Especially in difficult times, you must not lose humor and joy in life. For me, beer is fun and entertainment and my voice for spreading my political ideas. Sometimes you need some kind of megaphone to get your ideas heard.

This enthusiasm and this support led them to take all those votes, exhibiting total simplicity and using a unique communication tactic, in which Marco Pogo found himself in the square serving beers, making speeches, music videos and TV interviews: «Well, in a couple of weeks, the city council will hold the swearing-in ceremony (it’s going to be a huge party, I’m sure) and then me and my team can start with the first motions in the districts parliament.
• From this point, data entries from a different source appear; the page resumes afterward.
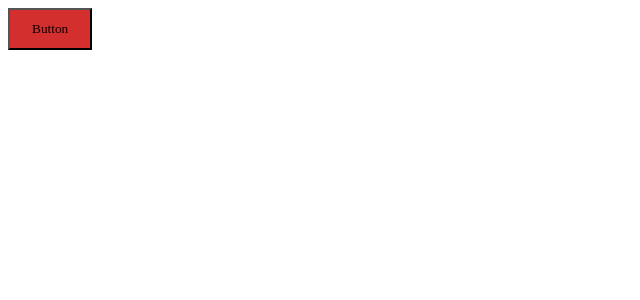
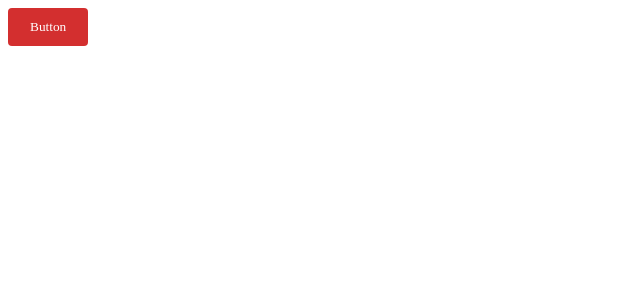
Before and after one commit to williamrolando88/devchallenge-button-component, a React (Vite) app: page / in a window 1280 px wide. Shown: the top 300 px of the page, without its empty margins (0-640 px from the left). Built offline with nearby package versions, Linux system fonts and the light colour scheme; a web font is replaced by a local one.

Commit message:
Add shadow class

```diff
--- a/src/index.css
+++ b/src/index.css
@@ -3,20 +3,20 @@
   src: url(fonts/NotoSansJP-Medium.otf);
 }
 
-* {
+/* *Base style */
+button {
   box-sizing: border-box;
   font-family: 'Noto';
+  border: none;
+  border-radius: 0.25rem;
 }
 
-.color-primary {
-  background-color: #2962ff;
+/* *Shadow definition */
+.shadow {
+  box-shadow: 0 2px 3px rgba(0, 0, 0, 0.2);
 }
 
-.color-primary:hover,
-.color-primary:focus {
-  background-color: #0039cb;
-}
-
+/* *Color definition */
 .color-default {
   background-color: #e0e0e0;
 }
@@ -26,8 +26,19 @@
   background-color: #aeaeae;
 }
 
+.color-primary {
+  background-color: #2962ff;
+  color: white;
+}
+
+.color-primary:hover,
+.color-primary:focus {
+  background-color: #0039cb;
+}
+
 .color-secondary {
   background-color: #455a64;
+  color: white;
 }
 
 .color-secondary:hover,
@@ -37,6 +48,8 @@
 
 .color-danger {
   background-color: #d32f2f;
+  color: white;
+  color: white;
 }
 
 .color-danger:hover,
@@ -44,6 +57,7 @@
   background-color: #9a0007;
 }
 
+/* *Size definition */
 .sm {
   padding: 6px 12px;
 }
```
Exciting times ahead!». But first – necessarily – the party. We then ask him how he celebrated at the news of the results, thinking that out of nowhere they found themselves in opposition: «Due to the current situation regarding the Coronavirus, I couldn’t hold a huge party, but still, I gathered with friends and supporters and we basically drank beer all night, when the results came in».
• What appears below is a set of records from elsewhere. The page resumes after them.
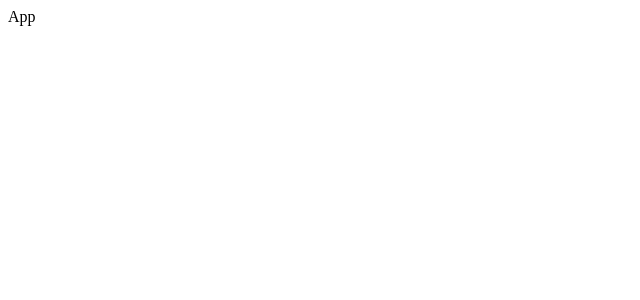
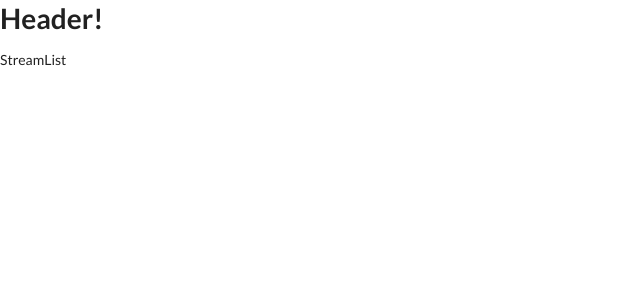
Before and after one commit to SOunit/OLD_streams, a React (Create React App) app in the folder client/: page / in a window 1280 px wide. Shown: the top 300 px of the page, without its empty margins (0-640 px from the left). Built offline with nearby package versions, Linux system fonts and the light colour scheme.

Commit message:
added semantic ui

```diff
--- a/client/public/index.html
+++ b/client/public/index.html
@@ -10,6 +10,10 @@
       content="Web site created using create-react-app"
     />
     <link rel="apple-touch-icon" href="%PUBLIC_URL%/logo192.png" />
+    <link
+      rel="stylesheet"
+      href="https://cdnjs.cloudflare.com/ajax/libs/semantic-ui/2.4.1/semantic.min.css"
+    />
     <!--
       manifest.json provides metadata used when your web app is installed on a
       user's mobile device or desktop. See https://developers.google.com/web/fundamentals/web-app-manifest/
--- a/client/src/components/App.js
+++ b/client/src/components/App.js
@@ -1,7 +1,26 @@
 import React from 'react';
+import StreamCreate from './streams/StreamCreate';
+import StreamDelete from './streams/StreamDelete';
+import StreamList from './streams/StreamList';
+import StreamShow from './streams/StreamShow';
+import StreamEdit from './streams/StreamEdit';
+import { BrowserRouter, Route } from 'react-router-dom';
 
 const App = () => {
-  return <div>App</div>;
+  return (
+    <div>
+      <h1>Header!</h1>
+      <BrowserRouter>
+        <div>
+          <Route path='/' exact component={StreamList}></Route>
+          <Route path='/streams/create' component={StreamCreate}></Route>
+          <Route path='/streams/edit' component={StreamEdit}></Route>
+          <Route path='/streams/delete' component={StreamDelete}></Route>
+          <Route path='/streams/show' component={StreamShow}></Route>
+        </div>
+      </BrowserRouter>
+    </div>
+  );
 };
 
 export default App;
```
Marco Pogo’s Beer Party is part of those stories of the movie Slevin, in which one looks one way and then goes the other, of those forces that are sometimes incomprehensible but which use a metaphor to remind us of how important it is to defend one’s own independence and how much easier it is in front of a beer (or more). Better if Turbo.